What’s next for Arctic sea ice?
American Meteorological Society report calls magnitude of sea ice decline unprecedented
The American Meteorological Society released its annual State of the Climate report Aug. 1. The report, compiled by National Oceanic and Atmospheric Administration’s Center for Weather and Climate, shares detailed updates on annual changes to global climate indicators and weather events. This year’s report details 2017 climate records, which include Earth experiencing record-high sea level rises and significant losses of Arctic sea ice.
According to the report, Arctic air temperatures increased at twice the rate of the rest of the world. The report called the magnitude and sustained rate of declining sea ice unprecedented.
Stephanie Pfirman, a professor in Arizona State University's School of Sustainability, studies climate change, with emphasis on changes in Earth’s polar regions — along with diversity in interdisciplinary research. She spoke to ASU Now about what’s next for Earth’s Arctic sea ice.
Question: What is the role of Arctic sea ice?
Answer: Arctic sea ice acts like a refrigerator for Earth. Because it’s white, it reflects sunlight, which cools the northern part of the planet and stabilizes our weather patterns. When sea ice melts, we see it go from one of the whitest surfaces on the planet to one of the darkest, the ocean. It plays a really critical role in the climate system.
Q: How is Earth’s sea ice doing right now?
A: We’re losing it. Its summer extent is retreating at a rate of almost 15 percent per decade. There’s a combination of effects here — warmer atmosphere and warmer oceans. You have this sandwich — warmer air on top of the ice and warm water underneath the ice, which subjects the ice to warming from both sides. Also, the ice is dynamic — it flows with the wind. We’ve had wind patterns that moved ice to warmer areas, causing us to lose older, thick ice, and we’re left with thinner, young ice, which is more vulnerable to warming. The trajectory for the coming decades is not good.
Q: What’s next for your research?
A: Our team has been exploring the idea of transnational sea ice transport. This is a really interesting study. People have heard of watersheds and airsheds. Now we’re exploring icesheds.
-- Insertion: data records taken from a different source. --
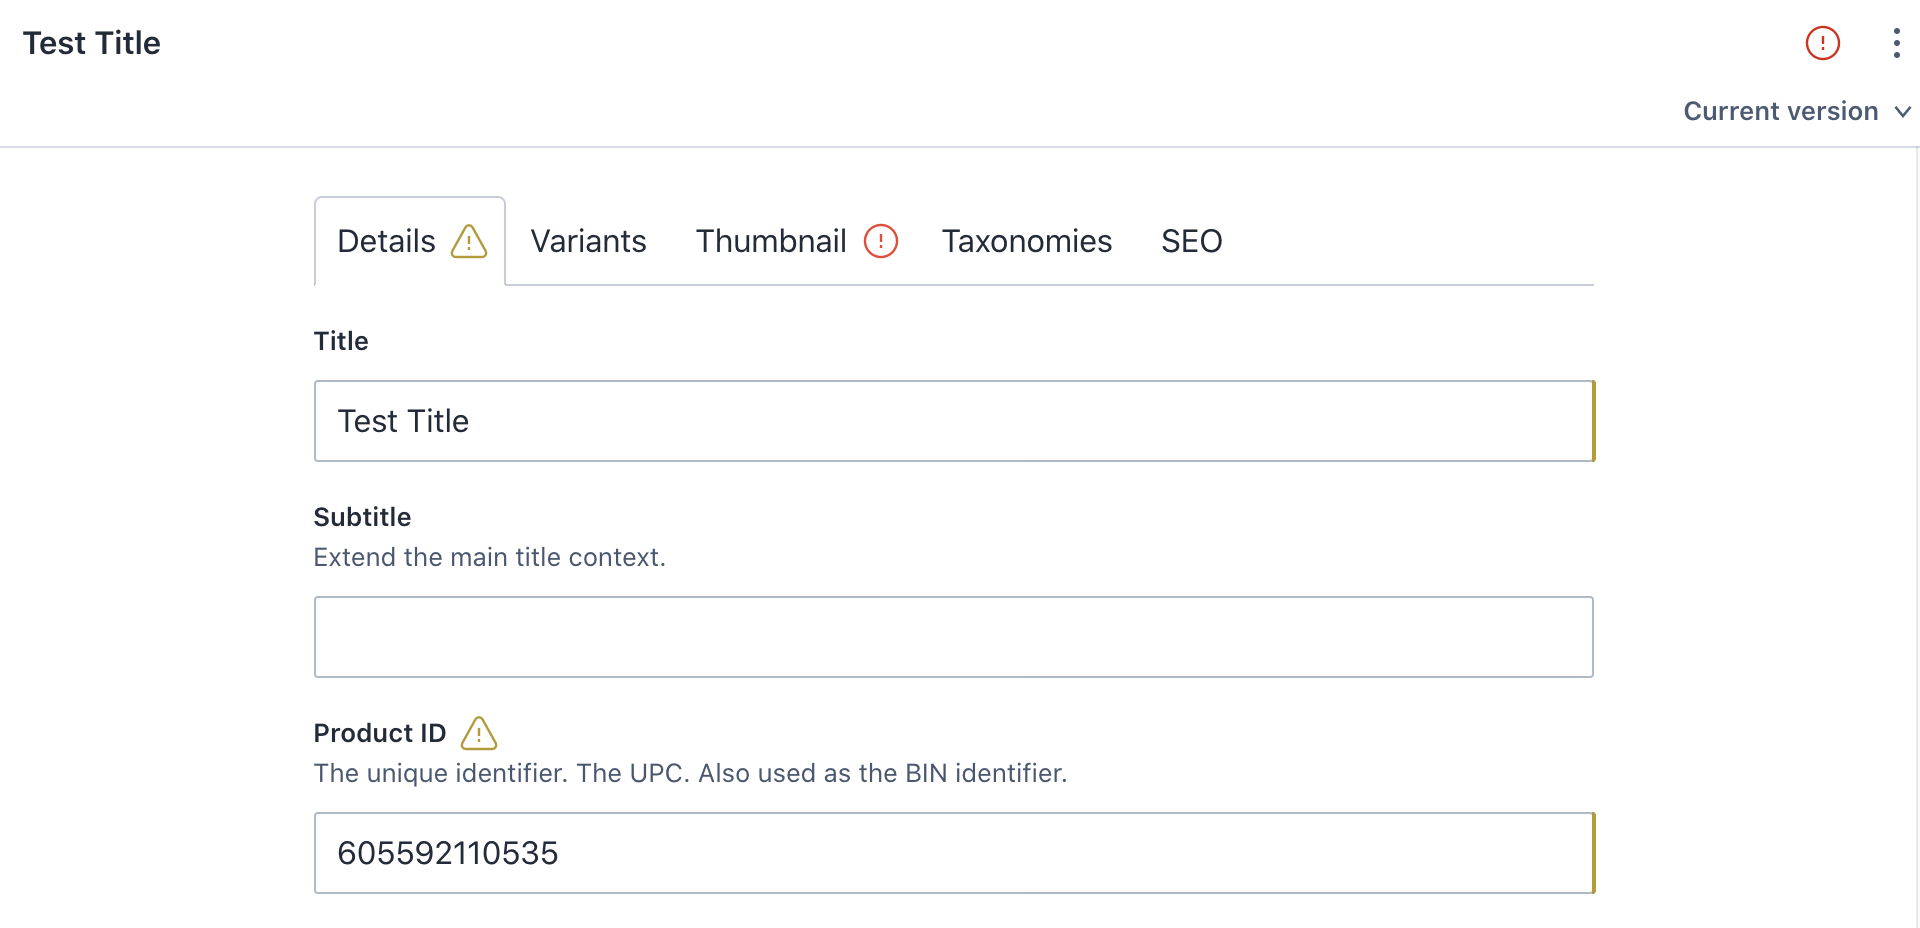
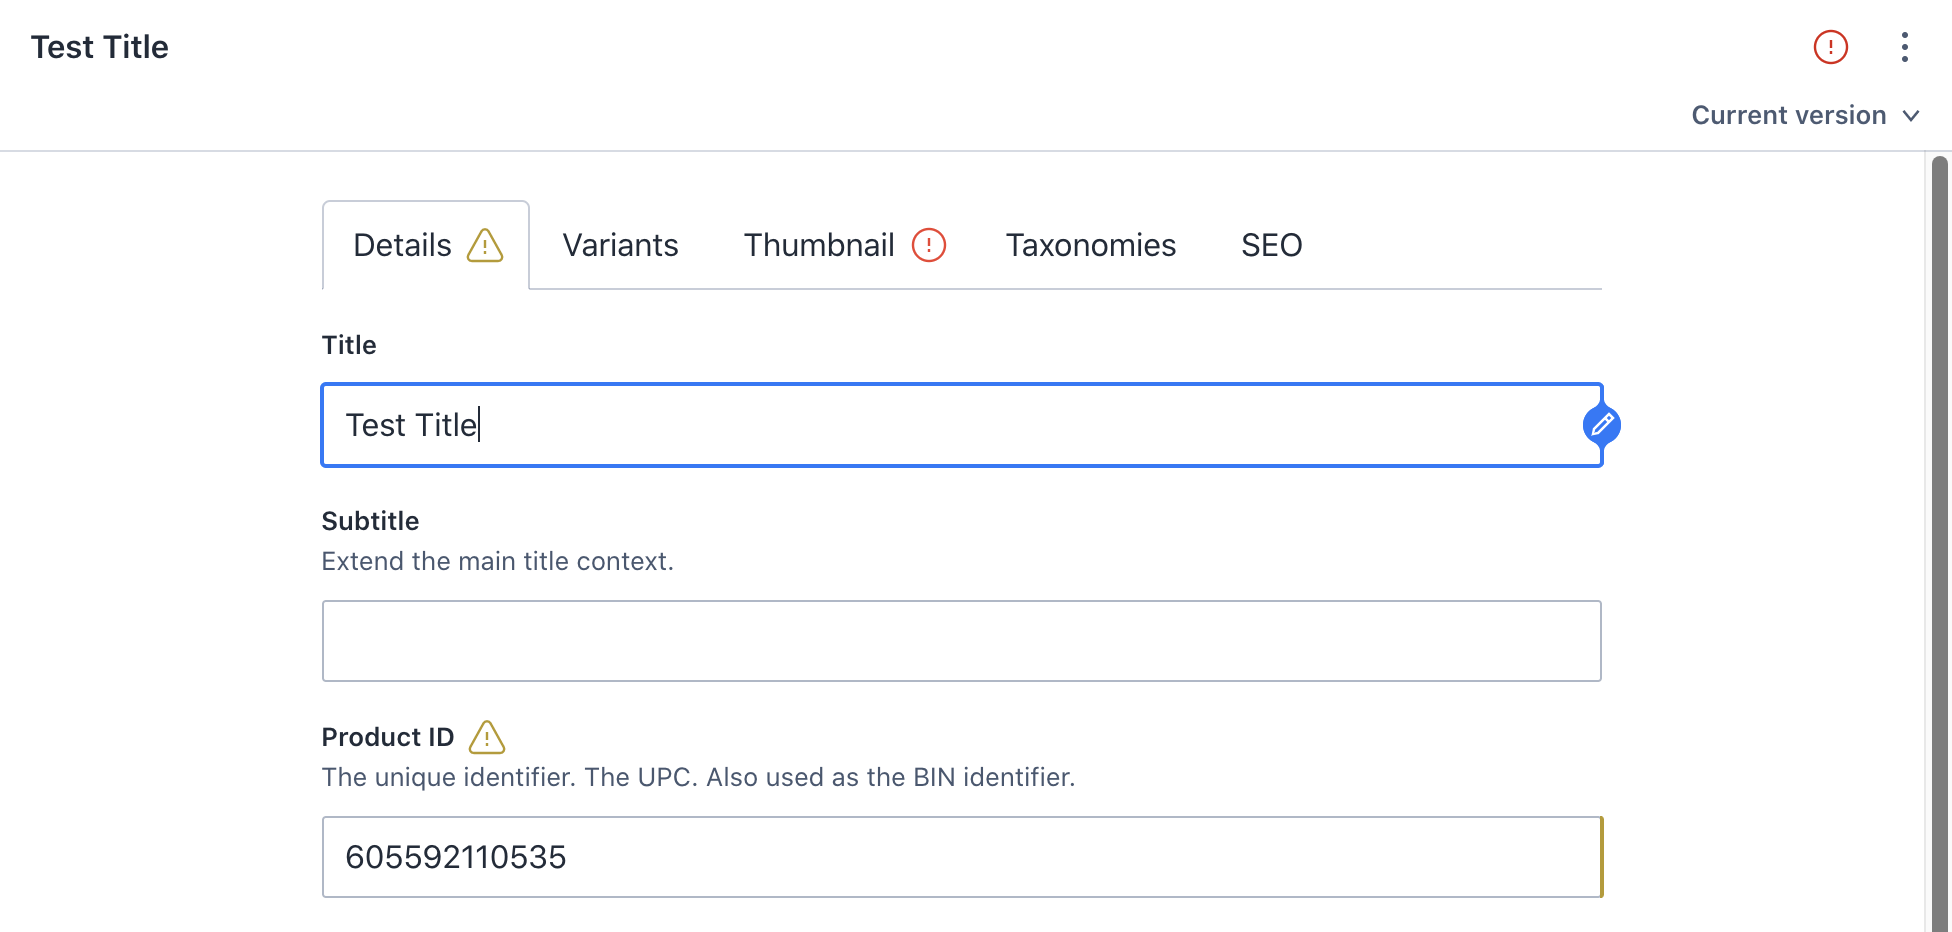
Increase horizontal padding

diff --git a/src/tabs.css b/src/tabs.css
@@ -38,8 +38,9 @@
 
 .tab_inner {
   padding: calc(
-    var(--medium-padding--em) - var(--extra-small-padding--em) - 1px
-  );
+      var(--medium-padding--em) - var(--extra-small-padding--em) - 1px
+    )
+    calc(var(--medium-padding--em) - 1px);
   display: flex;
   align-items: center;
   justify-content: center;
We know where the last ice will be in the Arctic — it will be in areas where ice is thickest and oldest right now: north of Canada and Greenland. One of things we want to understand for this important location is the regional extent and projected changes in the iceshed so that we can manage it to maintain the quality of the ice for as long as possible. Another question we’re working on is: What happens next, over the longer term? What would it take to bring ice back?
Q: Are you optimistic about the future for sea ice?
A: It doesn’t look good for the short term, but if we reverse the warming it will come back. There seems to be a convergence of several ideas. We’ve seen that the price for alternative energy is coming down much more quickly than we thought, and that is good for the planet. Many countries around the world are recognizing that it makes sense to plan with the planet’s future in mind. From a corporate perspective, it’s becoming more obvious that planning for a different future makes business sense. There are opportunities for commercial development and new products in sustainability. Seeing these changes, and that people are embracing stewardship, is exciting. I think people want to do things differently and address the problems we’re facing.
Q: What do you think needs to be done in the immediate future? Or what are the first steps we can take to save the planet’s sea ice?
A: We need to implement the Paris Agreement, which emphasizes keeping “global temperature rise this century well below 2 degrees Celsius above pre-industrial levels and to pursue efforts to limit the temperature increase even further to 1.5 degrees Celsius.” Reversing the loss of Arctic sea ice will require negative emissions, which is the focus of projects from ASU’s Center for Negative Carbon Emissions.